Mayor briefly promoted to president during civics lesson
BY Stefano Esposito Staff Reporteremail@example.com May 9, 2013 3:50PM
Mayor Rahm Emanuel, teaching Civics to students at Frederick Funston Elementary School, Thursday, May 9, 2013. | John H. White~Sun-Times
Updated: June 11, 2013 6:28AM
Nerves got the better of 12-year-old Sahian Sotelo Thursday morning, when she addressed the man sitting on a stool in her classroom as “Mr. President.”
“Mayor,” the city’s top executive said, quickly correcting Sotelo.
Mayor Rahm Emanuel left before sixth-graders in Logan Square’s Funston Elementary School got to ask about a possible presidential run. But Emanuel offered some interesting insights into life in the White House, the mayor’s office, his reading habits and what he keeps on his desk — among other things.
Since becoming mayor, Emanuel has done half a dozen question-and-answer “civic lessons” at different schools across the city.
He told students he went to work as chief of staff for President Barack Obama because, “I grew up in a home where, if the President of the United States says I want you to do something, you kind of have two answers: ‘Yes’ and ‘Yes, sir.’”
Emanuel said being chief of staff is akin to “drinking from a fire hydrant.”
“It comes at you all the time,” he said.
He described the difference between Obama’s immaculate, clutter-free desk in the Oval Office and former President Bill Clinton’s “creative chaos” arrangement. Emanuel worked in the Clinton White House for six years in the 1990s, rising to senior adviser for policy and strategy.
Emanuel grinned broadly when Elias Lagunas asked him what he keeps on his desk. The mayor said no one has ever asked him that question.
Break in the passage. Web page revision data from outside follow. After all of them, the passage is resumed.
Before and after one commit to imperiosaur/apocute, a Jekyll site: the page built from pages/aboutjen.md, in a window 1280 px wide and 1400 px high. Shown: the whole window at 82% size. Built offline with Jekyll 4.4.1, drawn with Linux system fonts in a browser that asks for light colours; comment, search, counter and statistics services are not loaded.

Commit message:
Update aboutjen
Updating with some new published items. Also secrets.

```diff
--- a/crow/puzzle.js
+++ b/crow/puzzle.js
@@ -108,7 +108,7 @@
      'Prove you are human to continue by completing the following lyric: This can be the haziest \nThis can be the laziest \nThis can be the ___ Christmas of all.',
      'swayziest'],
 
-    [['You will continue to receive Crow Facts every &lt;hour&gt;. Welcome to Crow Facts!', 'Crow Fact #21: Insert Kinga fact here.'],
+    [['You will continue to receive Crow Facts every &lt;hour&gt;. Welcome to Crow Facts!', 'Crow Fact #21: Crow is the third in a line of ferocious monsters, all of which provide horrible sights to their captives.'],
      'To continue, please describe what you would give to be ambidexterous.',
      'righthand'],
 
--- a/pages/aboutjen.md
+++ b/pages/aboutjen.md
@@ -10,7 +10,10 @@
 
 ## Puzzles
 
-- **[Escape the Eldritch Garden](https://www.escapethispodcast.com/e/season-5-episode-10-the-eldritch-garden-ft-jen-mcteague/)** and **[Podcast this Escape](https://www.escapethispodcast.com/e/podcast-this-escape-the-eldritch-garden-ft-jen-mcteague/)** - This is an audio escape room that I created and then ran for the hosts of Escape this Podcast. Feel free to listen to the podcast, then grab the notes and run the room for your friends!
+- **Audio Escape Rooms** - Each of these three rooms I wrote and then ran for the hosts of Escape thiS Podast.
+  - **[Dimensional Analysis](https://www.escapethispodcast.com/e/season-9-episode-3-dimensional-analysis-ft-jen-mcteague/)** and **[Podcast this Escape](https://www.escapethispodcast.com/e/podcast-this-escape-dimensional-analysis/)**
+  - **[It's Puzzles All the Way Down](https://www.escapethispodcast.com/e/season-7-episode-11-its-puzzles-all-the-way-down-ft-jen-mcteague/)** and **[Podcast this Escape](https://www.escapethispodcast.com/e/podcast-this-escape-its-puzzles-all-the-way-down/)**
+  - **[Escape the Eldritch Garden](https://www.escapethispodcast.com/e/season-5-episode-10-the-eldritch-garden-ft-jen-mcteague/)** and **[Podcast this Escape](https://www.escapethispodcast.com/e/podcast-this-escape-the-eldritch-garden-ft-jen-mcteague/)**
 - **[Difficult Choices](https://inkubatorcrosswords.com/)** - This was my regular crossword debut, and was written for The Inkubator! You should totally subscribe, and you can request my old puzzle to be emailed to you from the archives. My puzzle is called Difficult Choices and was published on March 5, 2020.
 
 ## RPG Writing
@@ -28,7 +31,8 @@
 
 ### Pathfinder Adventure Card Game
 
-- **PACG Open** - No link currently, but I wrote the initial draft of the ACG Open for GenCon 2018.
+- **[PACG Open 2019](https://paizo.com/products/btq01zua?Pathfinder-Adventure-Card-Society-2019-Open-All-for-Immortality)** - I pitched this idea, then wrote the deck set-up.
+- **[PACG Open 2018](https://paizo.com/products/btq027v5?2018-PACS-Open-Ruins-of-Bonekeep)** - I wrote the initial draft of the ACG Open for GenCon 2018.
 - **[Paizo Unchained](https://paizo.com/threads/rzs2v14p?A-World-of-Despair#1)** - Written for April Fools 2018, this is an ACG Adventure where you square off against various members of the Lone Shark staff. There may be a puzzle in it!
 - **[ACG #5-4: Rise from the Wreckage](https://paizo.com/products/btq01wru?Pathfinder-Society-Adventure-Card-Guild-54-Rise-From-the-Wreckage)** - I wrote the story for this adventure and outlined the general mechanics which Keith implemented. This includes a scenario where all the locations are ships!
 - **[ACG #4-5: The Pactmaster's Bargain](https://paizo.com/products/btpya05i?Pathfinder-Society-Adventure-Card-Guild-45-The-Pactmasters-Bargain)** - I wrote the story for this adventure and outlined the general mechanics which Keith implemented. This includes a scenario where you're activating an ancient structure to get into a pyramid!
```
“So you get an A,” the mayor told Lagunas. For the record, Emanuel’s desk items include: three folders, a notebook that Obama gave him and photographs of his family. And beneath the glass, a note from each of his three children, “to remind me there is more to life.”
Emanuel said he loves to read and is currently making his way through the conclusion of Rick Atkinson’s World War II Liberation Trilogy, “The Guns at Last Light.”
On the whole, the mayor impressed thestudents, including Sotelo, who hasn’t ruled out running for mayor one day.
“It would probably be fun to help other people who don’t have anything and then help them have a good life,” she said.